If I had piles of money sitting around, I would buy tens of thousands of copies of Chuck Rybak's little book UW Struggle and send them to state legislatures, public university boards of trustees, university administrators, students, parents, reporters — everybody I could possibly think of who might have some effect on public education in the U.S., because the book is short, accessible, punchy, and gives a vivid picture of the many ways that public education is being systematically and deliberately destroyed.
There are other books about higher education that provide a wider, more comprehensive view, but Rybak's purpose is different. His book is an in-the-moment, personal chronicle that also has much to say about the systems of economics and education in the U.S. To learn more about the origins and motivations of what's happening, it's good to read the work of people like Marc Bousquet, Tressie McMillan Cottom, Sara Goldrick-Rab (formerly of UW herself), Henry Giroux, Christopher Newfield, and, for an overview of the history and economics of neoliberalism (the fuel in the engine of this disaster), Philip Mirowski — but to know what this looks like on the ground, to feel the assault, there's nothing better than Rybak's gut punch.
The book is a selection of Rybak's blog posts during the time when Gov. Scott Walker and his minions in the legislature and on the Board of Regents waged war against the state university system, cutting funding drastically, weakening shared governance, and eviscerating tenure. Much damage was done — the changes to tenure cost the University at least $9 million in funds they had to spend to retain some star faculty, and with a tenure system that now, in Rybak's words, "has as much weight as wearing a shirt that says 'tenure' on the front", the university will continue to struggle to compete for hiring and retention with other schools, and will have to continue to spend money on increasing salaries to balance out the effect of fake tenure. (This is happening now.) In the humanities, this will be less of a problem, since there are so few jobs and so many candidates that just about any offer providing even a barely living wage and some access to health and retirement benefits is a great offer, but in fields that university administrators and legislators actually care about (business, technology, certain narrowly vocational fields), it's a much tougher sell.
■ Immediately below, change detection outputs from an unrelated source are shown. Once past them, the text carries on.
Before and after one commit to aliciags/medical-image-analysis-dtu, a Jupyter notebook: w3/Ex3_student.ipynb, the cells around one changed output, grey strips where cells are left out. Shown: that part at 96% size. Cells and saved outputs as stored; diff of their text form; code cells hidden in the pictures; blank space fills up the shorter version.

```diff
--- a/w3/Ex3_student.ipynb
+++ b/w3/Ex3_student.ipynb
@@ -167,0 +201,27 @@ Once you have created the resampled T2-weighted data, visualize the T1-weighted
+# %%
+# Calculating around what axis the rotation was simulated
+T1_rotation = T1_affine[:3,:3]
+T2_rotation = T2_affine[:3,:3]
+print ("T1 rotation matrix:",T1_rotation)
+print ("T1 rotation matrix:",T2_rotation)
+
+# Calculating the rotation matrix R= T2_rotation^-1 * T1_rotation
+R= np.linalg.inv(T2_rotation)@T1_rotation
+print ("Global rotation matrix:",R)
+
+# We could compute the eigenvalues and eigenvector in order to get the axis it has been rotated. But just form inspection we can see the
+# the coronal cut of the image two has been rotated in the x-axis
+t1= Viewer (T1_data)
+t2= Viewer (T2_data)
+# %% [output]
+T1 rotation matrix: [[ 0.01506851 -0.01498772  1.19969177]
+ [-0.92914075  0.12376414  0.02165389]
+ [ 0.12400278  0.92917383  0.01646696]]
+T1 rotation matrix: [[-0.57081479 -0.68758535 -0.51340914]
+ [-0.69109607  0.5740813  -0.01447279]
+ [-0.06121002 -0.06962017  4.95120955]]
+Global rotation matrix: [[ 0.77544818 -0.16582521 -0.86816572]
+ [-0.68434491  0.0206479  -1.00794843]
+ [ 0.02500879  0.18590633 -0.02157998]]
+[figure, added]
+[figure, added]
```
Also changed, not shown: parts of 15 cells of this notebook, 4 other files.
While Rybak's book focuses on Wisconsin, it's a compelling, thought-provoking, and depressing read for anybody with an interest in higher ed because it is so easy to imagine it happening everywhere else. (Indeed, much of it is happening everywhere else, or nearly everywhere.) It's not giving anything away to share the final paragraph:
If it hasn't already, this will be your state soon. All the fights that we thought belonged to the future are owned by the present. Without that fight, without our contributions to it, and without new coalitions, the unthinkable will arrive: there will be no public education to serve as a pathway to a brighter future.What all this made me think about (not for the first time) is that the war on universities is just another sign that we have lost any concept of the public good.
I and members of my family have spent much of our lives working for or associated with the University System of New Hampshire (where I'm now finishing my doctorate). We're very familiar with low state funding here in the Granite State, because we've been near, or, most commonly, at the bottom of state funding of education for as long as I can remember. (Indeed, I remember in my first year or so of college at NYU reading an op-ed about education in a free New York weekly. It was written by a UNH professor who said in New Hampshire our university system is public in name only, given how little funding the state provides. That was more than twenty years ago.) We also have the highest student debt. Given the disastrous ways we fund public education generally in New Hampshire, it wouldn't be hyperbole to say the state doesn't care much about education. That wouldn't be quite accurate, though. It's not that people necessarily hate the idea of education and universities and all that jazz, but that there is no great commitment to the concept of education as a public good. Because there's not much commitment to the idea of public goods at all.
A historian could probably make a case that the U.S. has never been especially committed to the idea of the public good except perhaps during the New Deal era and the years after World War II. (And with the exception of funding war. We like to give money to war profiteers.) You would think that a country as ostentatiously devoted to patriotism and nationalism as the U.S. would be better at putting its immense wealth into the service of all its citizens, but that's very much not the case, and patriotism and nationalism in the U.S. are little more than bromides and excuses for thuggery. A vigorous, well-funded public sector is not only the height of a society's accomplishment, but it is what allows a society to achieve anything meaningful at all. Without a commitment to the public good, a society becomes nothing more than a bunch of individuals in a social darwinist hunger games competition, with the winners drinking the blood of the losers and laughing with the thrill of victory as they watch the destitute turn to cannibalism.